Andre Greipel (Omega Pharma-Lotto) has won Stage 10 of the 2011 Tour de France.
Andre Greipel (Omega Pharma-Lotto) has won Stage 10 of the 2011 Tour de France. The German outlegged rival and former teammate Mark Cavendish (HTC-Highroad) to win the rolling, 158-km ride from Aurillac to Carmaux in 3:31:21. Cavendish finished second, and Jose Joaquin Rojas (Movistar) took third. Thomas Voeckler (Europcar) remains the maillot jaune.
The depressing story of crashes continued today. At 11 km, Levi Leipheimer (RadioShack), David Moncoutie (Cofidis), Bjorn Leukemans (Vacansoleil-DCM), and Fabian Cancellara (Leopard-Trek) hit the asphalt. Fortunately, no one was injured.
At 12 km, Julien El Fares (Cofidis), Remy Di Gregorio (Astana), Arthur Vichot and Anthony Delaplace (both from Saur-Sojasun), Sebastien Minard (Ag2r), and Marco Marcato (Vacansoleil-DCM) rolled off of the front. The Europcar-led bunch kept the break on a short leash, and the sextet's advantage maxed out at about four minutes.
The peloton, paced first by Europcar and then by HTC-Highroad, narrowed the gap to 3:40 at 96 km. Lampre and Katusha further whittled the lead to 3:00 with 88 km left and 2:35 with 57 km remaining.
Sky, Katusha, and HTC-Highroad took charge at the front. With 43 km left, 1:20 separated bunch and break. With 20 km left and the fugitives leading the peloton by 0:44, Marcato attacked and Minard joined him.

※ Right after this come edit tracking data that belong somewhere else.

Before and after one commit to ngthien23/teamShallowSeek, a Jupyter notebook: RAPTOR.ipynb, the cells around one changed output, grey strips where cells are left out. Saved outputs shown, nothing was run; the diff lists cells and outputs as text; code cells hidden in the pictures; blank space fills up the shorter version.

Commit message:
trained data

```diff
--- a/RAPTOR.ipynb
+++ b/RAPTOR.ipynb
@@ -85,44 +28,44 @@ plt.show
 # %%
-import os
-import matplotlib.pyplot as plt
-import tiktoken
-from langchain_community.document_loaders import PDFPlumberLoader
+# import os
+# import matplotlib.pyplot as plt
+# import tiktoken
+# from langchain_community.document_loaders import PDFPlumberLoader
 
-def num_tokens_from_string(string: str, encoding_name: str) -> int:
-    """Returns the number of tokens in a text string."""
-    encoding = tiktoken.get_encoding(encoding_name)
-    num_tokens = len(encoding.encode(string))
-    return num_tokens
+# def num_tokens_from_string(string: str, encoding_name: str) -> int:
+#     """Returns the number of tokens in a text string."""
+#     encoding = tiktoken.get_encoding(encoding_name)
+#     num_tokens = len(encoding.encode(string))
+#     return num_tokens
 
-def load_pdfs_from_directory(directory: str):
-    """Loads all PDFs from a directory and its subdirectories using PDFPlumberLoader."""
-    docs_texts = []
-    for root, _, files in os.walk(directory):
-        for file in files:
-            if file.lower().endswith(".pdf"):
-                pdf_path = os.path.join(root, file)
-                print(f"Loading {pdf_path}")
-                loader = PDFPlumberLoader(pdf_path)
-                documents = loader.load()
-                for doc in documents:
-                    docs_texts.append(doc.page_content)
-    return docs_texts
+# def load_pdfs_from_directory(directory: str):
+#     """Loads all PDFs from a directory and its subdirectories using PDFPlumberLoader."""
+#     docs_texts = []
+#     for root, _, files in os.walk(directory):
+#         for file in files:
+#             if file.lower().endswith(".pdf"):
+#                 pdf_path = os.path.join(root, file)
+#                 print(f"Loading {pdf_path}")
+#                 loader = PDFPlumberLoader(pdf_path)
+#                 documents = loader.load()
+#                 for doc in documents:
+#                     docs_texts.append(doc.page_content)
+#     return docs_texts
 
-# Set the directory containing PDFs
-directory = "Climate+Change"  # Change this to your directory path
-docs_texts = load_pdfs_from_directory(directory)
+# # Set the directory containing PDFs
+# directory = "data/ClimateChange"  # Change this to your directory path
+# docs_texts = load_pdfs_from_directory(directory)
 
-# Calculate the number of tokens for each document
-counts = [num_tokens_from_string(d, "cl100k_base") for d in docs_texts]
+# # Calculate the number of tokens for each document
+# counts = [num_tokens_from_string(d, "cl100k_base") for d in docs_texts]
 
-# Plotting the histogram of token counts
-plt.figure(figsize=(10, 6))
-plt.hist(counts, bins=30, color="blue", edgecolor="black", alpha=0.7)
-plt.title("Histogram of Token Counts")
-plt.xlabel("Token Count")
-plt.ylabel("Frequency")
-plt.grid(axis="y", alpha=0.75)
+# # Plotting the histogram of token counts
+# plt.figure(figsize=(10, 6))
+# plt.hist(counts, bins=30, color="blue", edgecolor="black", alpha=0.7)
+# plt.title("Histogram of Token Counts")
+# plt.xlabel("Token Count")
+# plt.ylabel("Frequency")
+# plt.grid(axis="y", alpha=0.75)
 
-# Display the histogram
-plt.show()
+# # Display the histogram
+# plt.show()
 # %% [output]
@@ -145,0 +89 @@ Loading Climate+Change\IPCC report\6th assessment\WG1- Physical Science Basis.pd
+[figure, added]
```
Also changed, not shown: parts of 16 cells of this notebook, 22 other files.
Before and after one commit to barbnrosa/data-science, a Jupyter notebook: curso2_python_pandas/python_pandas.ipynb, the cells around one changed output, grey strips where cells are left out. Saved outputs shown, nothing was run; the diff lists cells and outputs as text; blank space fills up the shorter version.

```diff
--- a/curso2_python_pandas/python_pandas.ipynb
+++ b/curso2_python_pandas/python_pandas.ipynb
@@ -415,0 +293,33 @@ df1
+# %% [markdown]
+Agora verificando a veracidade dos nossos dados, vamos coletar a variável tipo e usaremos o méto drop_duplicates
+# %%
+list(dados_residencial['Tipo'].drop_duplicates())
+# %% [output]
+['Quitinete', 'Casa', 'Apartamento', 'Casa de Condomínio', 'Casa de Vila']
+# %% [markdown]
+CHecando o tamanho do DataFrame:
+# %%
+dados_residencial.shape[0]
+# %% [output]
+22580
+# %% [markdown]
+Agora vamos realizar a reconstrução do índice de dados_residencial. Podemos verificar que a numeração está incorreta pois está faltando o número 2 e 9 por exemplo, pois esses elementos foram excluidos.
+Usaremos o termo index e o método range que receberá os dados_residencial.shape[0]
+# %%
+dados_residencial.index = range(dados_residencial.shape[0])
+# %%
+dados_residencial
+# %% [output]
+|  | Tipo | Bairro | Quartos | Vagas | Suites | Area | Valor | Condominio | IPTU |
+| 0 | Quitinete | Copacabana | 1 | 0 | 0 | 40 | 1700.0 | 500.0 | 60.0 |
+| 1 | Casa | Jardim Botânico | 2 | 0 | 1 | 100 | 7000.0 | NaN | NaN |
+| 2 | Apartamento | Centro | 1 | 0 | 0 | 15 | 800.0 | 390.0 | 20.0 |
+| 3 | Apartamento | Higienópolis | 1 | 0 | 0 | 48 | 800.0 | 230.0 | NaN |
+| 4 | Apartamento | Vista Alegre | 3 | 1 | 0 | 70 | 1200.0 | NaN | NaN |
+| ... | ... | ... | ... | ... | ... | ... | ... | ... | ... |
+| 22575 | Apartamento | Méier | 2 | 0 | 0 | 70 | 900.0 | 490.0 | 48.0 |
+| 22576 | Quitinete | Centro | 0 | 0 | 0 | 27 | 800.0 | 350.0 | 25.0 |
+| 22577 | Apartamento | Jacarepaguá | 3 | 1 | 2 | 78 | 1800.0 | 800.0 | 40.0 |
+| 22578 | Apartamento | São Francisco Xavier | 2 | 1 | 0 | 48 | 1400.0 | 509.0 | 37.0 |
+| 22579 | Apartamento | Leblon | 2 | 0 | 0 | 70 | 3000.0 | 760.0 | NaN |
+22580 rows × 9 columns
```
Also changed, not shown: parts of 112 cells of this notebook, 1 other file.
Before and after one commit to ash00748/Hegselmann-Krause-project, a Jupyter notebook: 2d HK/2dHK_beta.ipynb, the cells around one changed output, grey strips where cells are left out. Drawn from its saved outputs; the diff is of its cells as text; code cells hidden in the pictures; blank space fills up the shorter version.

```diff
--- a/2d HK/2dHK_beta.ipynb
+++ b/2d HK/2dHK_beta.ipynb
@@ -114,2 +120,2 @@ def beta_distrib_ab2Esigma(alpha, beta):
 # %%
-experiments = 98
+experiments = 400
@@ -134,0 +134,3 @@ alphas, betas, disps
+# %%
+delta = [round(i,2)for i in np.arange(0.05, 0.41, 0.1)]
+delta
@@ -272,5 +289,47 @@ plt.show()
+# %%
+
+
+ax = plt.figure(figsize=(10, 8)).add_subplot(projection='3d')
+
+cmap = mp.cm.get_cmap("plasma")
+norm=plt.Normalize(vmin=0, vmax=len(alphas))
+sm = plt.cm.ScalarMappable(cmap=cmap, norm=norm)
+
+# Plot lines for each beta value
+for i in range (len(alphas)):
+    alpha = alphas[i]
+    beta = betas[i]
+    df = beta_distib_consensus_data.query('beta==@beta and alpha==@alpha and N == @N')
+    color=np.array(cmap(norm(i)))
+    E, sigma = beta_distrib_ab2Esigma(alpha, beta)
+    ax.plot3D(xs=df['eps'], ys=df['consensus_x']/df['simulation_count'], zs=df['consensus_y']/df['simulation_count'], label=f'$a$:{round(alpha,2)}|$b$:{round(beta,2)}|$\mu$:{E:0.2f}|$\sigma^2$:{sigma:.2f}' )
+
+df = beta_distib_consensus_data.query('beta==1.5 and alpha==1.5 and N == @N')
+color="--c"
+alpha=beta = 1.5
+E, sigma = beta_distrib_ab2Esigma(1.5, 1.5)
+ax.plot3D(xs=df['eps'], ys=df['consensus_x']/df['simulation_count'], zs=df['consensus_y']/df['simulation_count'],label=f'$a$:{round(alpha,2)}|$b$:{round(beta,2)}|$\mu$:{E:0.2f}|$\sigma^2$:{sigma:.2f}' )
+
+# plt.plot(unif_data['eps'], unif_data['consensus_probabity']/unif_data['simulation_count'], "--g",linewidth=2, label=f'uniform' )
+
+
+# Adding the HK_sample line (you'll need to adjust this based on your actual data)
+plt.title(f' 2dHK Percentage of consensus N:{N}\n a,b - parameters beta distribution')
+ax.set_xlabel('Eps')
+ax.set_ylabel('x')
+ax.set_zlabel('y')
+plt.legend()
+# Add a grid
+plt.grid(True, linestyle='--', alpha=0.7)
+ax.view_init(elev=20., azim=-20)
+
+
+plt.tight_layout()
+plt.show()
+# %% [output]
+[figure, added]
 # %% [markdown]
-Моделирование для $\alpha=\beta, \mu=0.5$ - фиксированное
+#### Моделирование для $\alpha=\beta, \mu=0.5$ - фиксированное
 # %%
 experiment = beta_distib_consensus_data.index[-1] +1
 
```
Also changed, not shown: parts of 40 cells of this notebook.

With 15 km left, Marcato dropped his companion on the Category 4 Cote de Mirandol-Bourgnounac. Behind, Omega Pharma-Lotto paced the peloton up the climb. The bunch caught Marcato one km from the summit.
Voeckler attacked, and Philippe Gilbert (Omega Pharma-Lotto), Dries Devenyns (Quick Step), Tony Gallopin (Cofidis), and Tony Martin (HTC-Highroad) joined him. The combustion split the peloton. With 14 km to go, the fugitives led the lead group by 0:10. BMC led the chase.
With six km left, Gilbert was alone in front. HTC-Highroad, however, organized the pursuit that swallowed the Belgian one km later. Blel Kadri (Ag2r) and Rob Rujigh (Vacansoleil-DCM) made solo attacks, but the lead portion of the peloton caught them.
With two km left, David Millar (Garmin-Cervelo) took a dig, but the bunch was having none of it. Marcel Sieberg (Omega Pharma-Lotto) led Greipel into the last km, but Cavendish was at second wheel when he made his move with 250 m to go. Greipel took the Manxman's wheel and blasted into the lead with 50 m left. He won by a bike wheel.
Before this season, Greipel and Cavendish raced for HTC-Highroad, and their rivalry developed on the American squad. Cavendish became the team's no. 1 sprinter, which meant that he got support for major races. Greipel won many races, but most of them were minor, and Greipel wanted the opportunity to show his talents at the most important race of all, the Tour de France. Moreover, he wanted to show that he could beat Cavendish, which he had never done. Now, the German sprinter has accomplished his goal.
In the overall, Voeckler leads Luis Leon Sanchez (Rabobank) by 1:49 and Cadel Evans (Team BMC) by 2:26. Stage 11 will not change this state of affairs. The rolling, 167.5-km run from Blaye-les-Mines to Lavaur could see a breakaway win, but given the straight, 15-km run to the finish, it is at least as likely that the sprinters' teams will control the field enough to give their fast men a chance to win. Who will win? Cavendish? Tyler Farrar (Garmin-Cervélo)? Check in at www.roadcycling.com and www.roadcycling.mobi to find out!